Species of Coffee

Species of Coffee

There are several species of coffee shrub that produce the berries from which coffee is extracted.  The two main species that are commercially cultivated are Coffea canephora (predominantly a form known as ‘robusta’) and Coffea arabicaCoffea arabica, the original and most highly regarded species, is native to the southwestern highlands of Ethiopia and the Boma Plateau in southeastern Sudan and possibly Mount Marsabit in northern Kenya. C. canephora is native to western and central subsaharan Africa, from Guinea to the Uganda and southern Sudan. Less popular species are C. liberica, excelsa, stenophylla, mauritiana, and racemosa.

All coffee plants are classified in the large family Rubiaceae. They are evergreen shrubs or small trees that may grow 5 m (15 ft) tall when unpruned. The leaves are dark green and glossy, usually 10–15 cm (4–6 in) long and 6 cm (2.4 in) wide. The flowers are axillary, and clusters of fragrant white flowers bloom simultaneously and are followed by oval berries of about 1.5 cm (0.6 in). Green when immature, they ripen to yellow, then crimson, before turning black on drying. Each berry usually contains two seeds, but 5–10% of the berries have only one; these are called peaberries. Berries ripen in seven to nine months.

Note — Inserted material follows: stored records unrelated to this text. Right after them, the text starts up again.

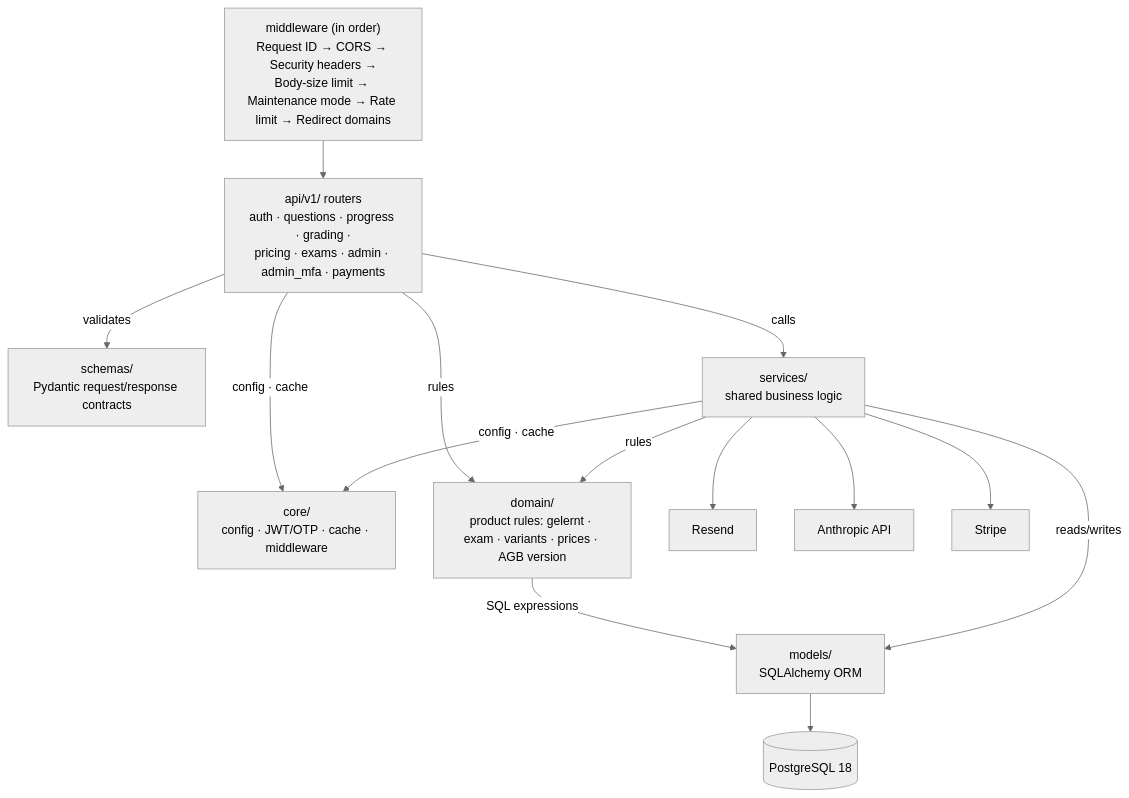
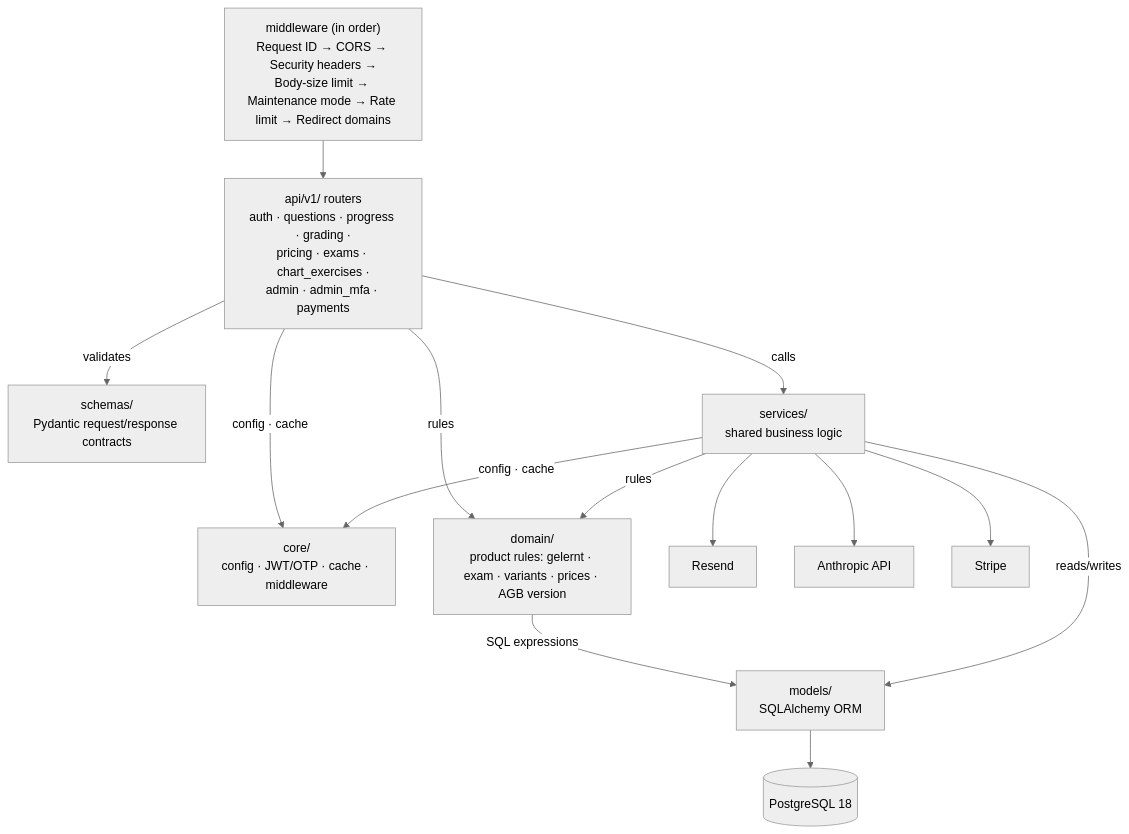
Before and after one commit to berndloeffeld/sks-lotse: the second of 3 diagrams in docs/ARCHITECTURE.md, drawn with Mermaid (neutral theme). The commit also changed other lines of this file and 15 other files, not shown here.

````diff
--- a/docs/ARCHITECTURE.md
+++ b/docs/ARCHITECTURE.md
@@ -68,28 +79,28 @@
 ```mermaid
 graph TD
     MW["middleware (in order)<br/>Request ID → CORS → Security headers →<br/>Body-size limit → Maintenance mode → Rate limit → Redirect domains"]
-    Routers["api/v1/ routers<br/>auth · questions · progress · grading ·<br/>pricing · exams · admin · admin_mfa · payments"]
+    Routers["api/v1/ routers<br/>auth · questions · progress · grading ·<br/>pricing · exams · chart_exercises ·<br/>admin · admin_mfa · payments"]
     Schemas["schemas/<br/>Pydantic request/response contracts"]
     Core["core/<br/>config · JWT/OTP · cache · middleware"]
     Services["services/<br/>shared business logic"]
     Domain["domain/<br/>product rules: gelernt · exam · variants · prices · AGB version"]
     Models["models/<br/>SQLAlchemy ORM"]
     DB[(PostgreSQL 18)]
     Resend[Resend]
     Anthropic[Anthropic API]
     Stripe[Stripe]
 
     MW --> Routers
     Routers -- validates --> Schemas
     Routers -- "config · cache" --> Core
     Routers -- calls --> Services
     Services -- "config · cache" --> Core
     Routers -- rules --> Domain
     Services -- rules --> Domain
     Domain -- "SQL expressions" --> Models
     Services -- "reads/writes" --> Models
     Models --> DB
     Services --> Resend
     Services --> Anthropic
     Services --> Stripe
 ```
````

Coffea arabica is predominantly self-pollinating, and as a result the seedlings are generally uniform and vary little from their parents. In contrast, Coffea canephora, C. excelsa and C. liberica are self-incompatible and require outcrossing. This means that useful forms and hybrids must be propagated vegetatively. Cuttings, Grafting, and budding are the usual methods of vegetative propagation. On the other hand, there is great scope for experimentation in search of potential new strains.